• **Work to be completed**: The listing below is to be reproduced in full, exactly as given.

- - - - -

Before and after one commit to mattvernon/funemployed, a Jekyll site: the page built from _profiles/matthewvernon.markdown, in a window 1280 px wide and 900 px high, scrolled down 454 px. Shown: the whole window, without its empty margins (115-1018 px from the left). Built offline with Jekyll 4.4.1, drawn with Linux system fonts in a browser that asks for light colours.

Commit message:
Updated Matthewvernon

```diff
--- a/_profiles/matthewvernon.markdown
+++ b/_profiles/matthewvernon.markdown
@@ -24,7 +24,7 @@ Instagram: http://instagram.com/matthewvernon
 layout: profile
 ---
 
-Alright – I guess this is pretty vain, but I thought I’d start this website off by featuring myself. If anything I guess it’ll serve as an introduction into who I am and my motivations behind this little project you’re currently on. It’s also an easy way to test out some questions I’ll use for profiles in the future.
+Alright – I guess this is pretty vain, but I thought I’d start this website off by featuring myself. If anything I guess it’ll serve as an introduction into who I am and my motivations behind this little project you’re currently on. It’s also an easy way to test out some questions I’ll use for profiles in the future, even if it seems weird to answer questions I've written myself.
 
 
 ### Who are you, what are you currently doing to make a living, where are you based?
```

- - - - -

• **Output of the exercise**:
Before and after one commit to mattvernon/funemployed, a Jekyll site: the page built from _profiles/matthewvernon.markdown, in a window 1280 px wide and 900 px high, scrolled down 454 px. Shown: the whole window, without its empty margins (115-1018 px from the left). Built offline with Jekyll 4.4.1, drawn with Linux system fonts in a browser that asks for light colours.

Commit message:
Updated Matthewvernon

```diff
--- a/_profiles/matthewvernon.markdown
+++ b/_profiles/matthewvernon.markdown
@@ -24,7 +24,7 @@ Instagram: http://instagram.com/matthewvernon
 layout: profile
 ---
 
-Alright – I guess this is pretty vain, but I thought I’d start this website off by featuring myself. If anything I guess it’ll serve as an introduction into who I am and my motivations behind this little project you’re currently on. It’s also an easy way to test out some questions I’ll use for profiles in the future.
+Alright – I guess this is pretty vain, but I thought I’d start this website off by featuring myself. If anything I guess it’ll serve as an introduction into who I am and my motivations behind this little project you’re currently on. It’s also an easy way to test out some questions I’ll use for profiles in the future, even if it seems weird to answer questions I've written myself.
 
 
 ### Who are you, what are you currently doing to make a living, where are you based?
```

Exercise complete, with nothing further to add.